If you care about attempting to finish buffets (like we do), or are just passionate about the utmost in fresh food from the sea, Manila’s Dampa Seafood extravaganza is a gig you will never want to miss. Seafood Dampa works like this: At the market, purchase kilos and kilos of seafood from the extensive catch selection, walk it over to the next door restaurant, and have them transform everything into a tasty art form of your liking.

Some of the delicious dishes include, cheesy mussels, stir fried prawns, chili crab, and ginger fish. Eating a good seafood dampa is one of my favorite things to do in Manila!


Recommendation: There are a number of Dampa Seafood markets but the greatest one I went to was in Pasay City near Manila Bay called Seaside Dampa.

Location: Diosdado Macapagal Blvd., Pasay City, near Manila Bay and close to Mall of Asia
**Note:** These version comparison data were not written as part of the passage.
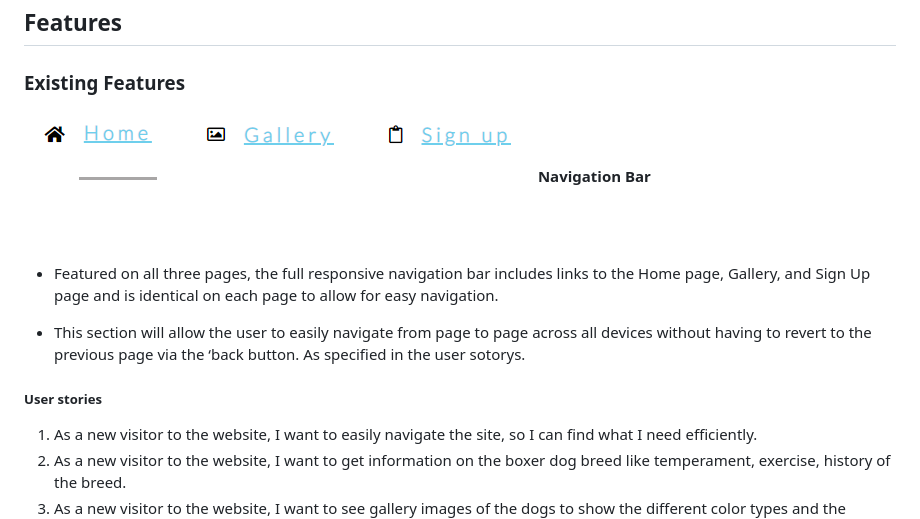
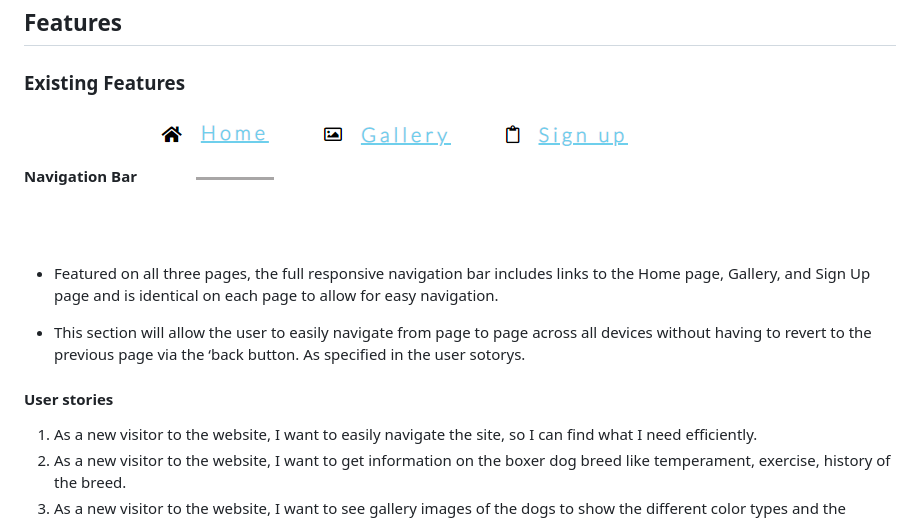
Before and after one commit to nuggie86/First-Project, a Markdown page: README.md, the part around the change printed below. GitHub-like rendering.

Commit message:
add final images and text update to readme file

```diff
--- a/README.md
+++ b/README.md
@@ -8,13 +8,14 @@ and helpful links,
 ## Features
 
 ### Existing Features
+
+__Navigation Bar__
 ![nav bar image](/assets/images/images-readme.md/nav-bar-image.png)
-__Navigation Bar__
 - Featured on all three pages, the full responsive navigation bar includes links to the Home page, Gallery, and Sign Up page and is identical on each page to allow for easy navigation.
 
 - This section will allow the user to easily navigate from page to page across all devices without having to revert to the previous page via the ‘back button. As specified in the user sotorys.
 
-##### User stories
+#### User stories
 1. As a new visitor to the website, I want to easily navigate the site, so I can find what I need efficiently.
 2. As a new visitor to the website, I want to get information on the boxer dog breed like temperament, exercise, history of the breed.
 3. As a new visitor to the website, I want to see gallery images of the dogs to show the different color types and the playful nature of the dog.
```
Also changed, not shown: other parts of README.md (+9 -4 lines), assets/images/images-readme.md/responsiveness-test.png (added).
If you haven’t prearranged for a car to whisk you to your destination from Ninoy Aquino International Airport, join the queue for an official taxi, which will take you downtown in around 30 minutes (assuming good traffic, and that’s quite a big assumption). Look for the yellow taxis to the left as you exit: more expensive than those you flag down on the street, these are safe, reliable and air-conditioned.

The elevated LRT is fast and reliable, and the preferred transport method for office workers looking to avoid traffic. Jeepneys are colorful and cheap, though you need to know your route in advance as there’s no other way of telling where you’re going (shout “Para” when you want to get off, and give your fee of about 20 cents). Taxis are inexpensive, with fares starting at 70 cents, but service can be varied, since many taxi companies are less than regulated.